*THE TASK*
In the data that follows, count each line with the string "figure"; the reply is the number only.

----

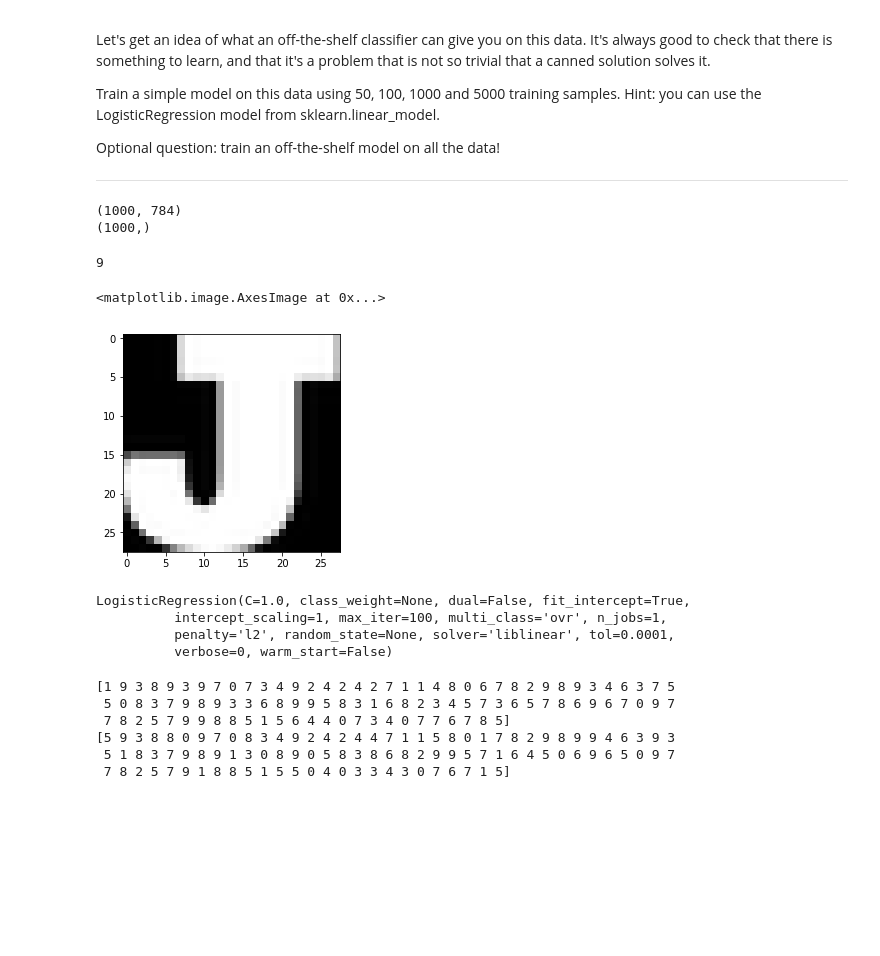
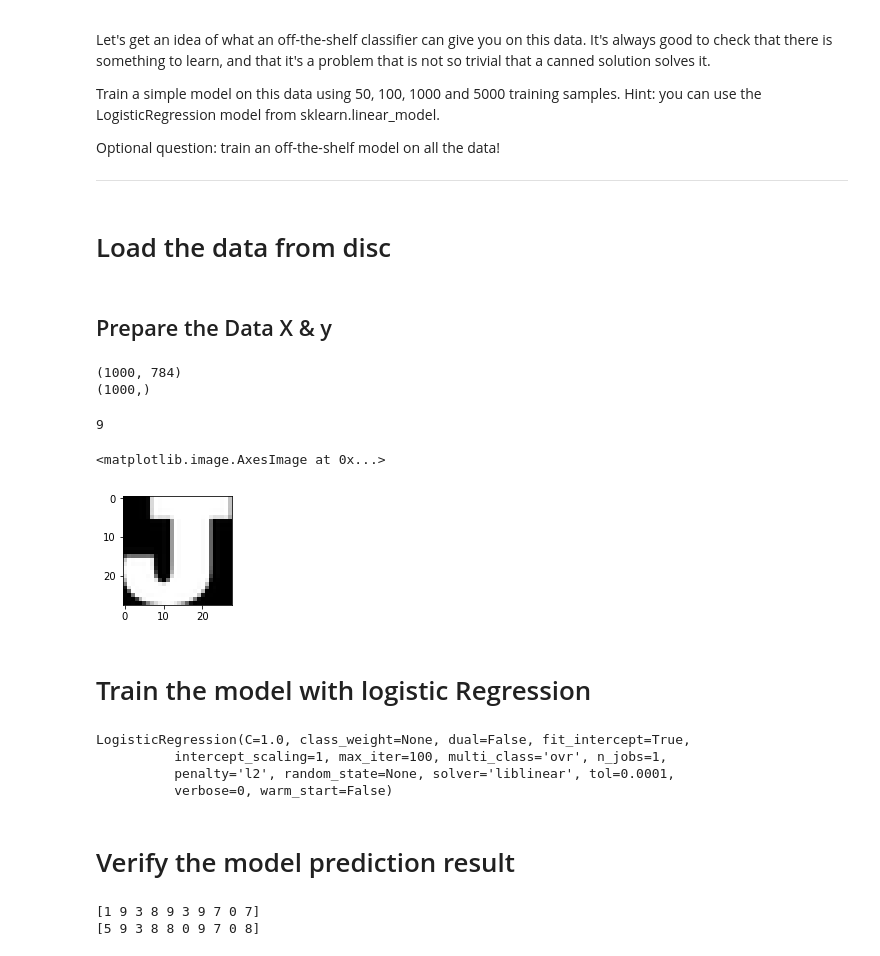
Before and after one commit to falconjs/Archaeopteryx, a Jupyter notebook: Udacity/1_notmnist.ipynb, the cells around one changed output. Cells and saved outputs as stored; diff of their text form; code cells hidden in the pictures; blank space fills up the shorter version.

```diff
--- a/Udacity/1_notmnist.ipynb
+++ b/Udacity/1_notmnist.ipynb
@@ -533,6 +533,8 @@ Train a simple model on this data using 50, 100, 1000 and 5000 training samples.
 Optional question: train an off-the-shelf model on all the data!
 
 ---
+# %% [markdown]
+# Load the data from disc
 # %%
 pickle_file = os.path.join(data_root, 'notMNIST.pickle')
 
@@ -550,6 +552,8 @@ valid_dataset = pickle_objs['valid_dataset']
 valid_labels = pickle_objs['valid_labels']
 test_dataset = pickle_objs['test_dataset']
 test_labels = pickle_objs['test_labels']
+# %% [markdown]
+## Prepare the Data X & y
 # %%
 train_size = 1000
 X_dataset = np.reshape(train_dataset[:train_size], (train_size, 28*28))
@@ -563,12 +567,15 @@ print(y_dataset.shape)
 # %%
 i_test = 78
 img_test = X_dataset[i_test]
 print(y_dataset[i_test])
+plt.figure(figsize=(2,2))
 plt.imshow(np.reshape(img_test, (28, 28)), cmap='gray')
 # %% [output]
 9
 <matplotlib.image.AxesImage at 0x...>
-[figure, old version]
+[figure, new version]
+# %% [markdown]
+   # Train the model with logistic Regression
 # %%
 from sklearn.linear_model import LogisticRegression
 log_reg = LogisticRegression()
@@ -578,8 +585,10 @@ LogisticRegression(C=1.0, class_weight=None, dual=False, fit_intercept=True,
           intercept_scaling=1, max_iter=100, multi_class='ovr', n_jobs=1,
           penalty='l2', random_state=None, solver='liblinear', tol=0.0001,
           verbose=0, warm_start=False)
+# %% [markdown]
+# Verify the model prediction result
 # %%
-valid_size = 100
+valid_size = 10
 X_v_dataset = np.reshape(valid_dataset[:valid_size], (valid_size, 28*28))
 y_v_dataset = valid_labels[:valid_size]
 
@@ -588,9 +597,5 @@ v_result = log_reg.predict(X_v_dataset)
 print(y_v_dataset)
 print(v_result)
 # %% [output]
-[1 9 3 8 9 3 9 7 0 7 3 4 9 2 4 2 4 2 7 1 1 4 8 0 6 7 8 2 9 8 9 3 4 6 3 7 5
- 5 0 8 3 7 9 8 9 3 3 6 8 9 9 5 8 3 1 6 8 2 3 4 5 7 3 6 5 7 8 6 9 6 7 0 9 7
- 7 8 2 5 7 9 9 8 8 5 1 5 6 4 4 0 7 3 4 0 7 7 6 7 8 5]
-[5 9 3 8 8 0 9 7 0 8 3 4 9 2 4 2 4 4 7 1 1 5 8 0 1 7 8 2 9 8 9 9 4 6 3 9 3
- 5 1 8 3 7 9 8 9 1 3 0 8 9 0 5 8 3 8 6 8 2 9 9 5 7 1 6 4 5 0 6 9 6 5 0 9 7
- 7 8 2 5 7 9 1 8 8 5 1 5 5 0 4 0 3 3 4 3 0 7 6 7 1 5]
+[1 9 3 8 9 3 9 7 0 7]
+[5 9 3 8 8 0 9 7 0 8]
```
Also changed, not shown: parts of 2 cells of this notebook, 6 other files.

----

*EXERCISE RESPONSE*
3